N2 - The authors discuss their experience in implementing a Medical Ethics and Humanities course for premedical students at Weill Cornell Medical College in the Arabian Gulf emirate of Qatar. The course, first offered in 2003, is designed to prepare these students for the medical school curriculum to follow and to make global medical knowledge meaningful for their local context. Pedagogical challenges included the cross-cultural tensions that could emerge when introducing themes from Western medical ethics and humanities into this overwhelmingly Islamic context. The authors outline the response to this challenge and strategies to broaden student inquiry without engaging in indoctrination. This seminar-based course was designed around seven thematic areas of increasing biopsychosocial complexity, from nature and biology, to the patient, the physician, and the family, to broader questions of hospital care, the health care system, and the place of law in modern medicine. Readings from the literature of the Western and Arabic traditions were used, including selections by Hippocrates, Thomas, Kafka, Mahfouz, and Pellegrino. It is too early to know the ultimate impact of the course, but students demonstrated enthusiasm for ethics and the medical humanities and a willingness to consider new and novel ways of knowing. The authors anticipate that this grounding in the humanities will complement the students' work in the sciences and help further develop their nascent professional identities in an increasingly global medical community.
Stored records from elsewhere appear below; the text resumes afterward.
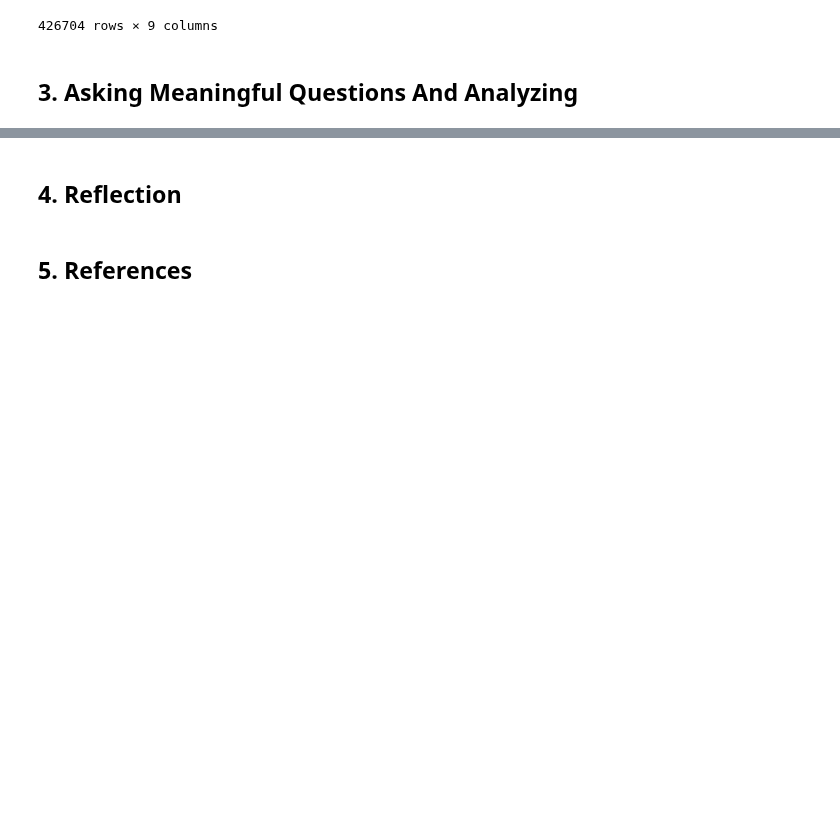
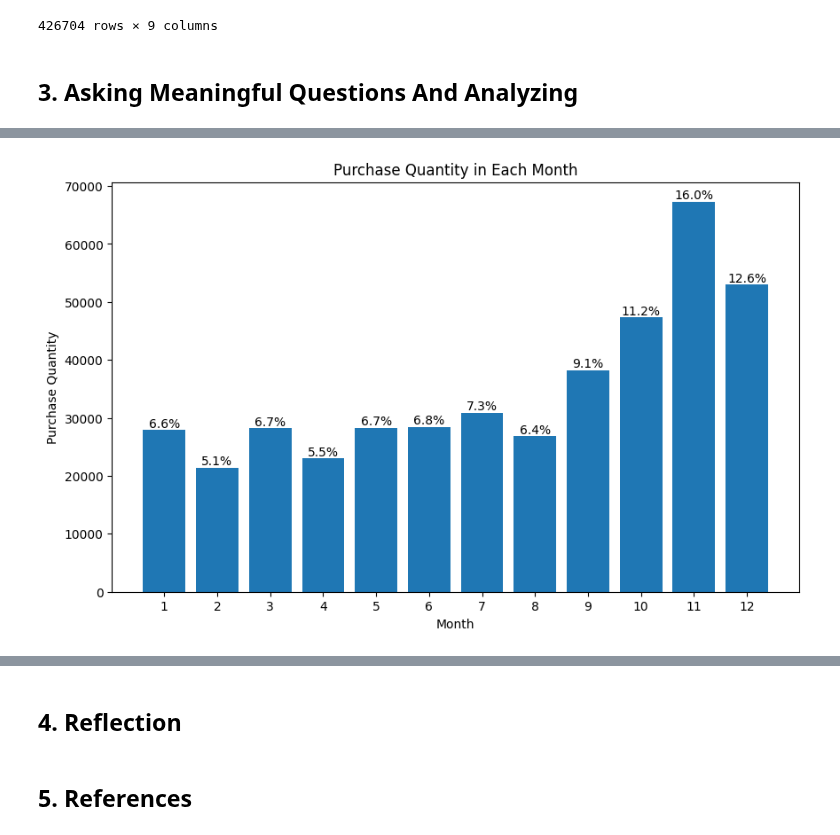
Before and after one commit to Ha0203/FinalProject_LTKHDL, a Jupyter notebook: main_branch.ipynb, the cells around one changed output, grey strips where cells are left out. Cells and saved outputs as stored; diff of their text form; code cells hidden in the pictures; blank space fills up the shorter version.

```diff
--- a/main_branch.ipynb
+++ b/main_branch.ipynb
@@ -627,0 +728,30 @@ data_df
+# %%
+# Extract the month information
+df_q3['Month'] = df_q3['InvoiceDateTime'].dt.month
+
+# Filter out rows with negative Quantity
+df_q3_positive = df_q3[df_q3['Quantity'] >= 0]
+
+# Group by month, count rounds, and reorder based on month
+month_counts = df_q3_positive.groupby('Month').size()
+
+plt.figure(figsize=(10, 6))
+
+# Plotting the bar chart
+bars = plt.bar(month_counts.index, month_counts.values)
+plt.title('Purchase Quantity in Each Month')
+plt.xlabel('Month')
+plt.ylabel('Purchase Quantity')
+
+# Add percentages on top of each bar
+total_rounds = month_counts.sum()
+for bar in bars:
+    count = bar.get_height()
+    percentage = (count / total_rounds) * 100
+    plt.text(bar.get_x() + bar.get_width() / 2, count + 0.1, f'{percentage:.1f}%', ha='center', va='bottom')
+
+plt.xticks(range(1, 13))
+
+plt.show()
+# %% [output]
+[figure, added]
```
Also changed, not shown: parts of 12 cells of this notebook.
AB - The authors discuss their experience in implementing a Medical Ethics and Humanities course for premedical students at Weill Cornell Medical College in the Arabian Gulf emirate of Qatar. The course, first offered in 2003, is designed to prepare these students for the medical school curriculum to follow and to make global medical knowledge meaningful for their local context. Pedagogical challenges included the cross-cultural tensions that could emerge when introducing themes from Western medical ethics and humanities into this overwhelmingly Islamic context. The authors outline the response to this challenge and strategies to broaden student inquiry without engaging in indoctrination. This seminar-based course was designed around seven thematic areas of increasing biopsychosocial complexity, from nature and biology, to the patient, the physician, and the family, to broader questions of hospital care, the health care system, and the place of law in modern medicine. Readings from the literature of the Western and Arabic traditions were used, including selections by Hippocrates, Thomas, Kafka, Mahfouz, and Pellegrino. It is too early to know the ultimate impact of the course, but students demonstrated enthusiasm for ethics and the medical humanities and a willingness to consider new and novel ways of knowing. The authors anticipate that this grounding in the humanities will complement the students' work in the sciences and help further develop their nascent professional identities in an increasingly global medical community.

UR - http://www.scopus.com/inward/record.url?scp=12944268747&partnerID=8YFLogxK

UR - http://www.scopus.com/inward/citedby.url?scp=12944268747&partnerID=8YFLogxK

U2 - 10.1097/00001888-200502000-00005

DO - 10.1097/00001888-200502000-00005

M3 - Review article

C2 - 15671316

AN - SCOPUS:12944268747

VL - 80

SP - 135

EP - 140

JO - Academic Medicine

JF - Academic Medicine

SN - 1040-2446

IS - 2

ER -